Florida’s new marriage laws went into effect in Florida on July 1, 2023, making significant changes that will affect divorcing couples. The CS/HB 1301 and CS/SB 1416 bills significantly change the law regarding the establishment and modification of alimony obligations and the time periods associated with the length of marriage. The new law applies to all pending cases and cases filed after July 1. It will apply to all timesharing discussions in paternity and divorce cases, as well as in modification cases.
Durational alimony may not be awarded in marriages less than 3 years in duration. Other alimony forms, such as “bridge the gap,” may still be awarded in short term marriages.
A short term marriage is now deemed to be a marriage up to ten years in duration, a middle duration marriage is one lasting between 10 and 20 years, and a long duration marriage is 20 years and over.
Durational alimony awarded cannot exceed 50% of the duration of the marriage in short term marriages, 60% of the duration of the marriage in middle duration marriages and 75% of the duration of the marriage in long duration marriages.
Exceptional circumstances may extend the term of duration by showing clear and convincing evidence it is necessary upon 61.08(3) factors and additional factors in new law.
The amount of durational alimony is actual need of the recipient or 35% of the difference of the net income of the parties, whichever is less.
To learn more, read our blog about how this new law deals with alimony.

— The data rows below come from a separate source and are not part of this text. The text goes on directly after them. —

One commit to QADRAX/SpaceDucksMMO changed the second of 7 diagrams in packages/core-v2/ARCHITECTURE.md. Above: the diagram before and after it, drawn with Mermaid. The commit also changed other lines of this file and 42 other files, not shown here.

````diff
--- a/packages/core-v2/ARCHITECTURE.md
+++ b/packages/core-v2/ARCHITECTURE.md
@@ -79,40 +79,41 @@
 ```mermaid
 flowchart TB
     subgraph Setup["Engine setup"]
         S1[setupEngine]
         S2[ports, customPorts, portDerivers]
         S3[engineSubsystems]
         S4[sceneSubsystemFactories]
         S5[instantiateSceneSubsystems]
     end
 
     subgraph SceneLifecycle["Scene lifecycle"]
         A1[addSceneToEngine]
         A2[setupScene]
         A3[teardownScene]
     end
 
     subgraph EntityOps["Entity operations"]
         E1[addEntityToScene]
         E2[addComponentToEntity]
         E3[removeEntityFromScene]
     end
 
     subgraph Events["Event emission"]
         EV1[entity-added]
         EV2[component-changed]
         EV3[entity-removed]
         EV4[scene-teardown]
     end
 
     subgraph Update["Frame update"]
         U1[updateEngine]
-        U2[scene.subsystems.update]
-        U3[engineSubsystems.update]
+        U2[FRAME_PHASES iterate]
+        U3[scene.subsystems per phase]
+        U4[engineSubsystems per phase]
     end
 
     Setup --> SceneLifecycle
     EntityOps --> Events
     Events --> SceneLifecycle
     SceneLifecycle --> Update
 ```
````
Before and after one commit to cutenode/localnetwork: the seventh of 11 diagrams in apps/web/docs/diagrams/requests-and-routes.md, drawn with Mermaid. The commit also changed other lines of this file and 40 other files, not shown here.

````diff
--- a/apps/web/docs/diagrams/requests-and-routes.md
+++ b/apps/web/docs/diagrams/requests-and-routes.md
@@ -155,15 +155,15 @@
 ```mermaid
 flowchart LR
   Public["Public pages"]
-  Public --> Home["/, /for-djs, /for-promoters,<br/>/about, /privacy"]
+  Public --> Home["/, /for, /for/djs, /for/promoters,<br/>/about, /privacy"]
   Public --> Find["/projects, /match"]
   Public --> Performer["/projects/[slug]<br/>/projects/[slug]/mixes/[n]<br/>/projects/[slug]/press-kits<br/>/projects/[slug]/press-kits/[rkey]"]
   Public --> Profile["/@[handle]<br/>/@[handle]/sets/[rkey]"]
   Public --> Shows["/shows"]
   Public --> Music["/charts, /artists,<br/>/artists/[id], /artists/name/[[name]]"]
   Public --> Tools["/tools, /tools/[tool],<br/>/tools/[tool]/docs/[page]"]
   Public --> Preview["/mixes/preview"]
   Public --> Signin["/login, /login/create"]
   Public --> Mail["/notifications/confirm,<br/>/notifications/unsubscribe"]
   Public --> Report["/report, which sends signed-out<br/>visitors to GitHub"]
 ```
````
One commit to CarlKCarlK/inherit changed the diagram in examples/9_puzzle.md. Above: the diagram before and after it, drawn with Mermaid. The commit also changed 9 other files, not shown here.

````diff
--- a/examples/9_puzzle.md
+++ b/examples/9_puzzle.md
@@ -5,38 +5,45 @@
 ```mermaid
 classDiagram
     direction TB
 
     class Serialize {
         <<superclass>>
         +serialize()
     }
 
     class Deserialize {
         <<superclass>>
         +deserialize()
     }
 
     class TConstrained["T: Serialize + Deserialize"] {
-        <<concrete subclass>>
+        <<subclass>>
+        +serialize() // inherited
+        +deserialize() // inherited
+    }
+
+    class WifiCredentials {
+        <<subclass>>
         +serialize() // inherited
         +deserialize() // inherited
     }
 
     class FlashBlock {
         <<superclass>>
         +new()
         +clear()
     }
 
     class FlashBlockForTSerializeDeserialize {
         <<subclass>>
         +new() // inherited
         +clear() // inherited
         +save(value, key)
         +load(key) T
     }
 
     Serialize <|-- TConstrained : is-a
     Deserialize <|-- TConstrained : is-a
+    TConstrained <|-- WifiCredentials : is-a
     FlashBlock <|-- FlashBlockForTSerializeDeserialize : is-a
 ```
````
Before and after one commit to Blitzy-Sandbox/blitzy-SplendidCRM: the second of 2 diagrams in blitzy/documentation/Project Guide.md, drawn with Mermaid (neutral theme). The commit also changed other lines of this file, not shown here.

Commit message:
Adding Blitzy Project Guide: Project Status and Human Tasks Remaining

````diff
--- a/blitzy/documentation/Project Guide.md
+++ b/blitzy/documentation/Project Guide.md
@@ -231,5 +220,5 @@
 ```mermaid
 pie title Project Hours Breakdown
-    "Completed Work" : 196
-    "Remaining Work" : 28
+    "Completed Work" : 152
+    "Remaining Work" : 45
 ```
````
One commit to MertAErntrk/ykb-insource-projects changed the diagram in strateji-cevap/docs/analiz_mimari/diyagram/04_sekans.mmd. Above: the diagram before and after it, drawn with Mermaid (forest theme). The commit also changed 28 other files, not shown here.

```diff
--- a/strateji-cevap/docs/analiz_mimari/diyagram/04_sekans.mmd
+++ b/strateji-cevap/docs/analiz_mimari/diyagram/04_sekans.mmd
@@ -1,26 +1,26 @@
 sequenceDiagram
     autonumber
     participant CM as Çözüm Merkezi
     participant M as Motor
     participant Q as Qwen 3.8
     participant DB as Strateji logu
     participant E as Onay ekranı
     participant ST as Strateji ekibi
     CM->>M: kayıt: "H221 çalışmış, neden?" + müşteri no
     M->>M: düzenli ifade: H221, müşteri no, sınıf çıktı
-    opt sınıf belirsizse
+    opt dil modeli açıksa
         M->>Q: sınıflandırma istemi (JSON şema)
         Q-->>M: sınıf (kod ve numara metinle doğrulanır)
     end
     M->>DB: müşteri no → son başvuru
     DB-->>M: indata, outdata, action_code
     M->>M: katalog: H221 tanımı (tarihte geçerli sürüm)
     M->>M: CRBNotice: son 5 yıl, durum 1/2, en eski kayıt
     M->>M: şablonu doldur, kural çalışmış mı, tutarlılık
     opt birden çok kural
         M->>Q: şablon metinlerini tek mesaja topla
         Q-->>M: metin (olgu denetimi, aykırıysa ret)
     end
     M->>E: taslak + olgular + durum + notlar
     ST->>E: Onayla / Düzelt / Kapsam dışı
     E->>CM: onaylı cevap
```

The Syprett Meshad Family Law attorneys are here to help. Please contact us at 941.365.7171 or learn more about our marital, family law, and divorce legal team by clicking any of the images below: